Horses and Heat
There is a large body of research that centers on the detrimental effects of hot weather on horses. As horses are worked, heat builds up naturally inside their bodies. Normally, this heat is expelled through sweat or panting allowing horses to quickly recover lost fluids. However, when excessive heat from outdoor temperatures are added into the mix, there can be significant negative effects.
According to a study done by researchers at the University of Minnesota, a horse that is working hard in a hot environment can lose 2 to 4 gallons of sweat per hour. Horses in these conditions can suffer from extreme dehydration, which leads to irregular heart rhythms as well as acid-base and electrolyte abnormalities, all of which can be life threatening. When horses are too hot, they may also refuse food, which leads to further health problems.
Inside Temperatures Rise
Working horses in high temperatures is risky. However, high temperatures outside can also drive temperatures inside of stables or arenas to extreme levels, leading to dangerous conditions for horses even when idle. Heat stroke, or hyperthermia, can happen very quickly and may occur when horses are kept in shelters without proper cooling. Heat stroke can lead to increased pulse rate, high fever, respiratory difficulties, seizures, or even death.

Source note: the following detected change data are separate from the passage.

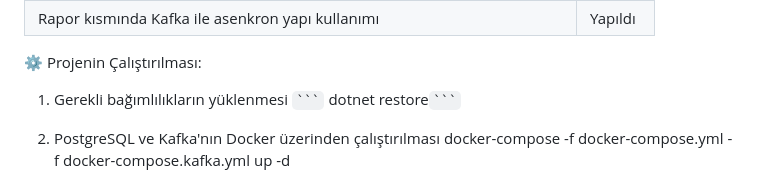
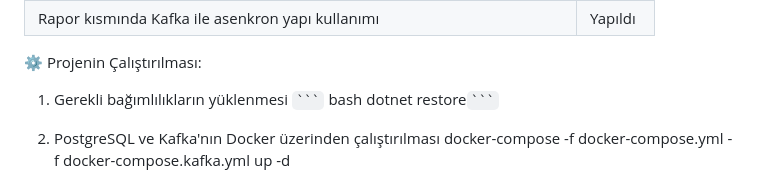
Before and after one commit to erenmulkoglu96/assessment-backend-net, a Markdown page: readme.md, the part around the change. GitHub-like rendering.

````diff
--- a/readme.md
+++ b/readme.md
@@ -67,7 +67,7 @@ Bu proje, bir telefon rehberi sistemini mikroservisler mimarisi ile geliştirmek
 ⚙️ Projenin Çalıştırılması:
 
 1. Gerekli bağımlılıkların yüklenmesi
-` ``` `  dotnet restore` ``` `
+` ``` `  bash dotnet restore` ``` `
 
 3. PostgreSQL ve Kafka'nın Docker üzerinden çalıştırılması
 docker-compose -f docker-compose.yml -f docker-compose.kafka.yml up -d
````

Competitive Horses Are Just as Susceptible
Many horse owners enjoy their horses in competitive events, either individual or team competitions, and dealing with weather conditions is unpredictable. When horses are ridden or jumped during hot weather, they can overheat very easily. Although these horses are typically in top shape, riding too long in hot weather can build up excess heat in their muscles, which can be dangerous, at a minimum affecting performance. Returning them to hot stables that don’t have adequate cooling mechanisms in place can simply compound heat related issues and not provide the horse any relief from the heat.
Equine Production Issues
Horse breeders face even more significant hurdles. Exposure to heat negatively effects equine production by disrupting the normal reproductive process. These effects can have significant financial impact on breeding operations who depend on consistency. In stables or other equine facilities, in arenas or outdoors, a misting system can be a very effective means to combat the effects of heat stress in horses.